REQUIRED ACTION: If a line in the data below contains "palette", copy it.
== RECORDS
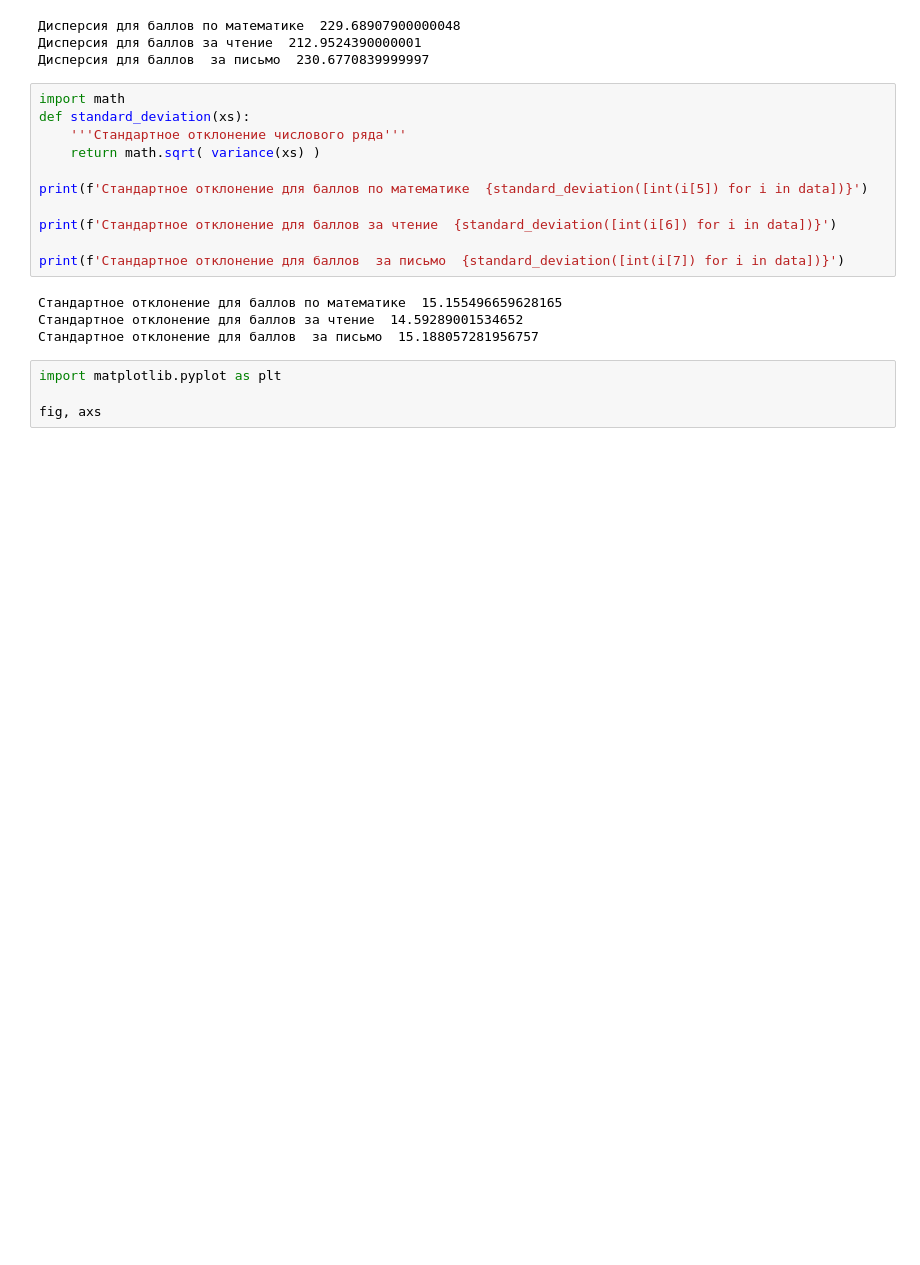
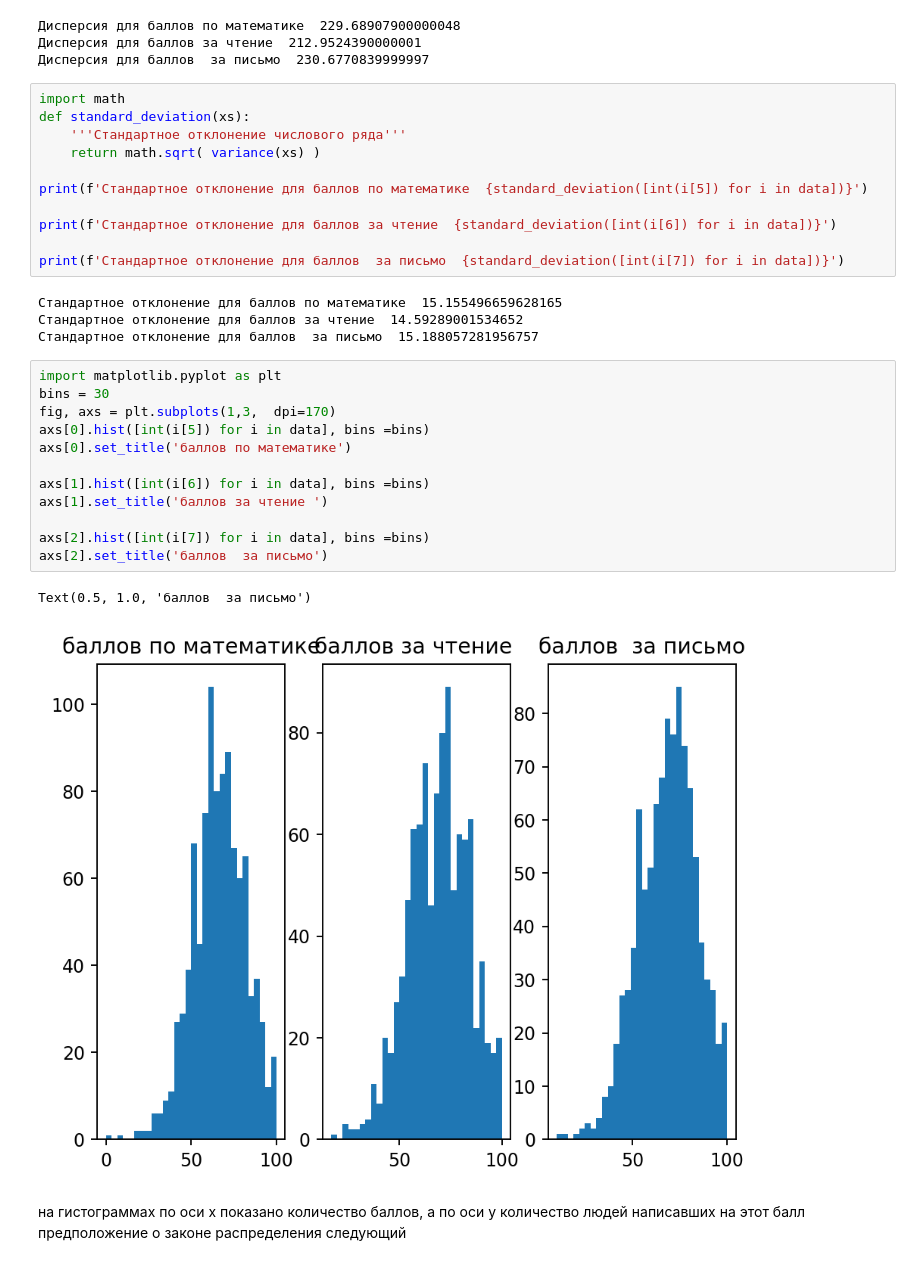
Before and after one commit to GeorgProfi/MathStatistic, a Jupyter notebook: Лабораторная 3.ipynb, the cells around one changed output. Drawn from its saved outputs; the diff is of its cells as text; blank space fills up the shorter version.

Commit message:
feat(lab3): add histograms

```diff
--- a/Лабораторная 3.ipynb
+++ b/Лабораторная 3.ipynb
@@ -85,7 +85,21 @@ print(f'Стандартное отклонение для баллов  за п
 Стандартное отклонение для баллов по математике  15.155496659628165
 Стандартное отклонение для баллов за чтение  14.59289001534652
 Стандартное отклонение для баллов  за письмо  15.188057281956757
-# %%
-import matplotlib.pyplot as plt
-
-fig, axs
+# %%
+import matplotlib.pyplot as plt
+bins = 30
+fig, axs = plt.subplots(1,3,  dpi=170)
+axs[0].hist([int(i[5]) for i in data], bins =bins)
+axs[0].set_title('баллов по математике')
+
+axs[1].hist([int(i[6]) for i in data], bins =bins)
+axs[1].set_title('баллов за чтение ')
+
+axs[2].hist([int(i[7]) for i in data], bins =bins)
+axs[2].set_title('баллов  за письмо')
+# %% [output]
+Text(0.5, 1.0, 'баллов  за письмо')
+[figure, added]
+# %% [markdown]
+на гистограммах по оси x показано количество баллов, а по оси у количество людей написавших на этот балл
+предположение о законе распределения следующий
```
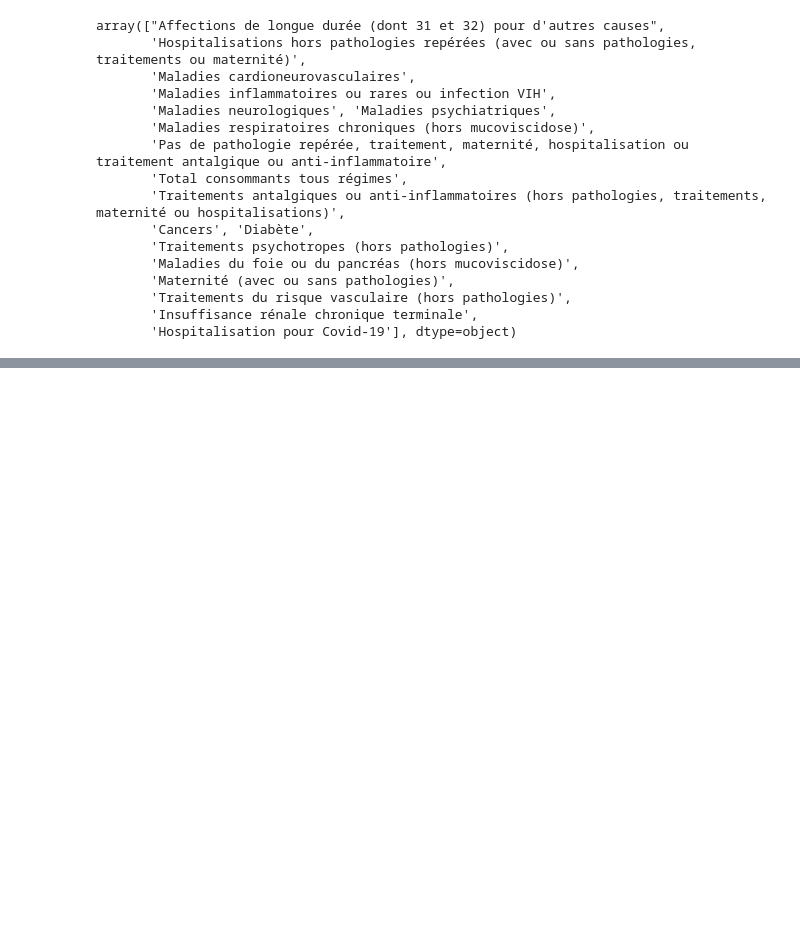
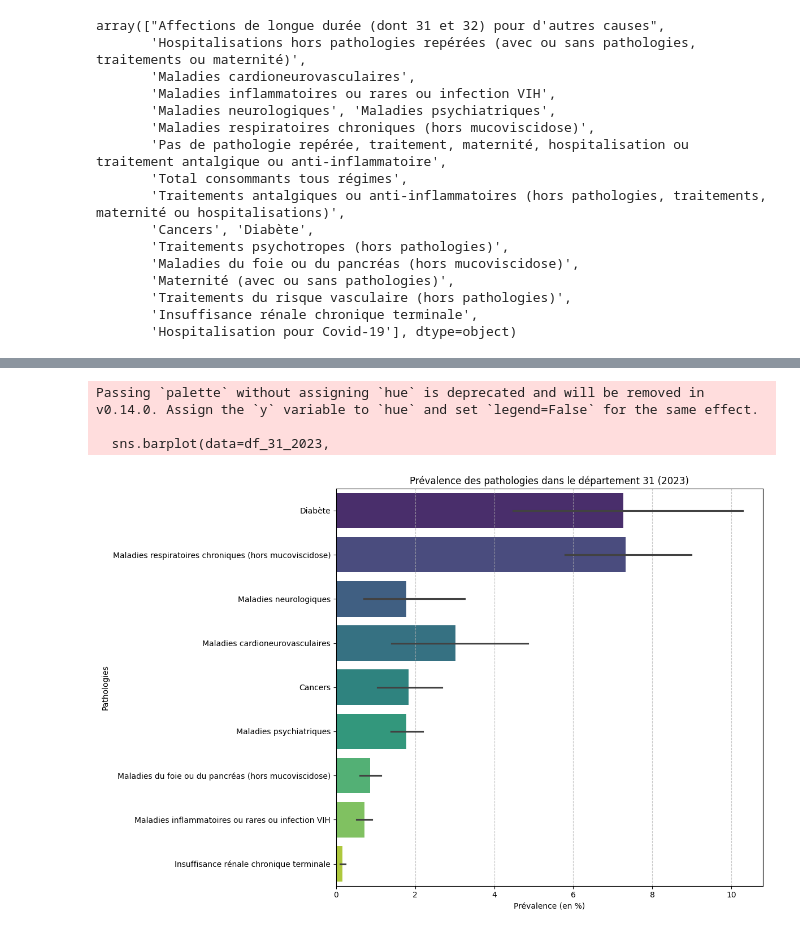
Before and after one commit to ouardianemmar-eng/Application-sante-, a Jupyter notebook: processing/projet_sante.ipynb, the cells around one changed output, grey strips where cells are left out. Saved outputs shown, nothing was run; the diff lists cells and outputs as text; code cells hidden in the pictures; blank space fills up the shorter version.

```diff
--- a/processing/projet_sante.ipynb
+++ b/processing/projet_sante.ipynb
@@ -221,0 +229,14 @@ data_clean.to_csv("../data/processed/fichier_final.csv", index=False)
+# %%
+# 1. Liste des libellés pathologiques à garder
+liste_inclusion=[
+'Maladies neurologiques', 'Maladies psychiatriques',
+'Maladies respiratoires chroniques (hors mucoviscidose)',
+'Maladies inflammatoires ou rares ou infection VIH',
+'Cancers', 'Maladies du foie ou du pancréas (hors mucoviscidose)',
+'Diabète', 'Maladies cardioneurovasculaires',
+'Insuffisance rénale chronique terminale']
+
+data[data['patho_niv1'].isin(liste_inclusion)]
+
+data_cleaned=data[data['patho_niv1'].isin(liste_inclusion)]
+data_cleaned.info()
@@ -221,0 +272,30 @@ data_clean.to_csv("../data/processed/fichier_final.csv", index=False)
+# %%
+import matplotlib.pyplot as plt
+import seaborn as sns
+
+# Filtrer pour le département 31, l'année 2023 et la population globale
+df_31_2023 = data_cleaned[(data_cleaned['dept'] == 31) &
+                (data_cleaned['annee'] == 2023)]
+# Trier par prévalence pour un meilleur rendu visuel
+df_31_2023 = df_31_2023.sort_values(by='prev_calculee', ascending=False)
+# %%
+
+plt.figure(figsize=(12, 8))
+sns.barplot(data=df_31_2023,
+            x='prev_calculee',
+            y='patho_niv1',
+           palette='viridis')
+errorbar=None
+
+plt.title('Prévalence des pathologies dans le département 31 (2023)')
+plt.xlabel('Prévalence (en %)')
+plt.ylabel('Pathologies')
+plt.grid(axis='x', linestyle='--', alpha=0.7)
+
+plt.tight_layout()
+plt.show()
+# %% [output]
+Passing `palette` without assigning `hue` is deprecated and will be removed in v0.14.0. Assign the `y` variable to `hue` and set `legend=False` for the same effect.
+
+  sns.barplot(data=df_31_2023,
+[figure, added]
```
Also changed, not shown: parts of 23 cells of this notebook.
====
OUTPUT FOR THIS TASK:
+           palette='viridis')
+Passing `palette` without assigning `hue` is deprecated and will be removed in v0.14.0. Assign the `y` variable to `hue` and set `legend=False` for the same effect.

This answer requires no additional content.